Check each line of the data for "Holzingenieurwesen" and select those that have it.

◆ Data provided:
_ _ _ _ _

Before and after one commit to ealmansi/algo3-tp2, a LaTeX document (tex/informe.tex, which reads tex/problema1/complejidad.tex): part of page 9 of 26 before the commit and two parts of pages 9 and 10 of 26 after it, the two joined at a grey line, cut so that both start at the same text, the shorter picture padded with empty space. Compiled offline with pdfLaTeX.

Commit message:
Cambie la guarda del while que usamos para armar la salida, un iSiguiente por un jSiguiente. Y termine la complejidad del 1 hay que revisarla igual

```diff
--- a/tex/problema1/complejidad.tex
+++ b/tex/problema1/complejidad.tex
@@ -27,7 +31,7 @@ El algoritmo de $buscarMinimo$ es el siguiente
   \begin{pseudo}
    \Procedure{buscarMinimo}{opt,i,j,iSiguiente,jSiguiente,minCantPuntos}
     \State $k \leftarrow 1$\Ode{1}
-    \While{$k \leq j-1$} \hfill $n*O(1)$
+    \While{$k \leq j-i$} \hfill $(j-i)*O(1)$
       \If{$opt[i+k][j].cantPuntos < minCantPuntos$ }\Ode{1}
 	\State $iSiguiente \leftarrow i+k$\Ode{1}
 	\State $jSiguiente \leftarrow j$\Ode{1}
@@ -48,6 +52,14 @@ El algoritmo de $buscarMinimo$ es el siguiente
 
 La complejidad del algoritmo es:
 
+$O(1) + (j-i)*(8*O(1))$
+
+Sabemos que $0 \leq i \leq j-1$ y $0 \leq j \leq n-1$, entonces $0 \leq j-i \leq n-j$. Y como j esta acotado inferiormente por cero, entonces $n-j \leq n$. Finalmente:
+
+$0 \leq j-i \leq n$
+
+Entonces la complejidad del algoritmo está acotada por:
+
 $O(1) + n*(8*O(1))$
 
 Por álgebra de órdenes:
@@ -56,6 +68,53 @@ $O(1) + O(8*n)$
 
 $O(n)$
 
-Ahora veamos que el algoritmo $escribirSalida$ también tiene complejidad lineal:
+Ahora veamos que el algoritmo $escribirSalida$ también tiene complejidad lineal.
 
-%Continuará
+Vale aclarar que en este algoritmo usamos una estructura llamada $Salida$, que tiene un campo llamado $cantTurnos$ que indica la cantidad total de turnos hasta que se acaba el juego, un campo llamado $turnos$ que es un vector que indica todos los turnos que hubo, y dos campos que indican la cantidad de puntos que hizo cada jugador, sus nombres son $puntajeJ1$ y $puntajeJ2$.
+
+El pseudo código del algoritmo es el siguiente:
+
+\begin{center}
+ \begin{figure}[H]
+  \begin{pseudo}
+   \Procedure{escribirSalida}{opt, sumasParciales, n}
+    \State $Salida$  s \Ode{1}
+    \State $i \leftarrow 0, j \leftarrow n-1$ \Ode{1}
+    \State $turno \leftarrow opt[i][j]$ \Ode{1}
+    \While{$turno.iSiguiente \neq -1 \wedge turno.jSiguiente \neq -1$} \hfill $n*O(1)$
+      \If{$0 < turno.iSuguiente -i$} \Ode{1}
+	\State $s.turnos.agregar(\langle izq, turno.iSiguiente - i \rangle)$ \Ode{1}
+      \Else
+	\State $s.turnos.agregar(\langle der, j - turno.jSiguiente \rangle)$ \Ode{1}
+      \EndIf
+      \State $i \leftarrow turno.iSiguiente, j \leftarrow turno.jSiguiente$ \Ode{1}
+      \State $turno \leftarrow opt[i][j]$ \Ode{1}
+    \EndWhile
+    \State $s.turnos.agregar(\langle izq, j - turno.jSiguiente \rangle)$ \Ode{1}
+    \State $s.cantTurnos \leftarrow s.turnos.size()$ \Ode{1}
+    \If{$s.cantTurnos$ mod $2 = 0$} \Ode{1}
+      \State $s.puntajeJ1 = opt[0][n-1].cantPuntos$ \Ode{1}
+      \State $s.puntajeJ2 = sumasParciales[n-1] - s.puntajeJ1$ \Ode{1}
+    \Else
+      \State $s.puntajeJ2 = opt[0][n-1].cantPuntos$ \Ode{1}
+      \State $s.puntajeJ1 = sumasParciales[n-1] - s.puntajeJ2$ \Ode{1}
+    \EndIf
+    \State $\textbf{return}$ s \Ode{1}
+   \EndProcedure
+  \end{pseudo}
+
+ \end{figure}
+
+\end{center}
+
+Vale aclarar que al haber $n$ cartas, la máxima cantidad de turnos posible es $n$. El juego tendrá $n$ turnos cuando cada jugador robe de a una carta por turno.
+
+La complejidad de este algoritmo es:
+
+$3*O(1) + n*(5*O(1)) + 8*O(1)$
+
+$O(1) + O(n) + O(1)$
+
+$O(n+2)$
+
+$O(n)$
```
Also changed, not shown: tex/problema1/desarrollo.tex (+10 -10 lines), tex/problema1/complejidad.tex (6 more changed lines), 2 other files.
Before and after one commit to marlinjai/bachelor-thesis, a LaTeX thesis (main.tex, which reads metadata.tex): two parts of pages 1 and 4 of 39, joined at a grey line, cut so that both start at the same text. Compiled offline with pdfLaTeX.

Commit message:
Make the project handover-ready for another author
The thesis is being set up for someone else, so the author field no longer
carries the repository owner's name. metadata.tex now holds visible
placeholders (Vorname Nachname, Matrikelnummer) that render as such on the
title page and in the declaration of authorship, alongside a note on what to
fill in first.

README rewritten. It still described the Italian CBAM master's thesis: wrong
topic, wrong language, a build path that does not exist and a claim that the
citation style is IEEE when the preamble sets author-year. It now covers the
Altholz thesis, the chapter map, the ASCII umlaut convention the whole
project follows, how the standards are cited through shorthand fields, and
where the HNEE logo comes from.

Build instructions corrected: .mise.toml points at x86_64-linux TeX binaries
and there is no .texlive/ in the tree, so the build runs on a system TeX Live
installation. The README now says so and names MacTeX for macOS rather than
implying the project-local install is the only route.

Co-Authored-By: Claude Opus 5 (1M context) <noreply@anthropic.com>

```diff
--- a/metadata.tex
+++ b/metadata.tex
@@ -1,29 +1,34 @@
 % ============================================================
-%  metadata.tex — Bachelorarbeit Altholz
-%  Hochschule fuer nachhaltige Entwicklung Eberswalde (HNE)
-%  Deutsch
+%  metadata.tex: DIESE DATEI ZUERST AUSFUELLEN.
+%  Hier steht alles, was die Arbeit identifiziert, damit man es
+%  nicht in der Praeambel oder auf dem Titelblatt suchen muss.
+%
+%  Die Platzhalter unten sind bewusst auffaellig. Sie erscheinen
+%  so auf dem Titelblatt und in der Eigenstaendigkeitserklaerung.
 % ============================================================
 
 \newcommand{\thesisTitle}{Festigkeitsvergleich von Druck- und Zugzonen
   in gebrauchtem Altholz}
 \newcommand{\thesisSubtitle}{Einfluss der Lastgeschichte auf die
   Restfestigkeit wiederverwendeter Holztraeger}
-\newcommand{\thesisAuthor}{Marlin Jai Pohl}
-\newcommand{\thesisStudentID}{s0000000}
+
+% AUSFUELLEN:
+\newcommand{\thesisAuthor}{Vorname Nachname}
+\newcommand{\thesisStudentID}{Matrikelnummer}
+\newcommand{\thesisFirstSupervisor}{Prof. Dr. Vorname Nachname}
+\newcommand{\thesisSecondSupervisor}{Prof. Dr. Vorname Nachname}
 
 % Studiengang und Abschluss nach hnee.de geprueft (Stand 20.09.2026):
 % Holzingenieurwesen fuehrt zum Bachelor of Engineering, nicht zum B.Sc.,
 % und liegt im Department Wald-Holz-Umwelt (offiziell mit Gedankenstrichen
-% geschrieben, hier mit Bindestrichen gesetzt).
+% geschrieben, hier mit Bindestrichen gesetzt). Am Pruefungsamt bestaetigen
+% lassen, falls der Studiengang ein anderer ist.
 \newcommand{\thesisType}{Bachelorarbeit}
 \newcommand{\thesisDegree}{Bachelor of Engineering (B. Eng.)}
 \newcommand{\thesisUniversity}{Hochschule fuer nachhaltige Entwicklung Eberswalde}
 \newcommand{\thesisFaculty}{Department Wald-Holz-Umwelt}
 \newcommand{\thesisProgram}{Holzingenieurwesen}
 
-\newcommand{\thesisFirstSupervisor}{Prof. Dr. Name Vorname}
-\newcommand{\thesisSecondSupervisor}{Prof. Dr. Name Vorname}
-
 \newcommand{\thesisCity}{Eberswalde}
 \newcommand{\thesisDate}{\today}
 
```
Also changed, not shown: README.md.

_ _ _ _ _

◆ Expected answer:
 % Holzingenieurwesen fuehrt zum Bachelor of Engineering, nicht zum B.Sc.,
 \newcommand{\thesisProgram}{Holzingenieurwesen}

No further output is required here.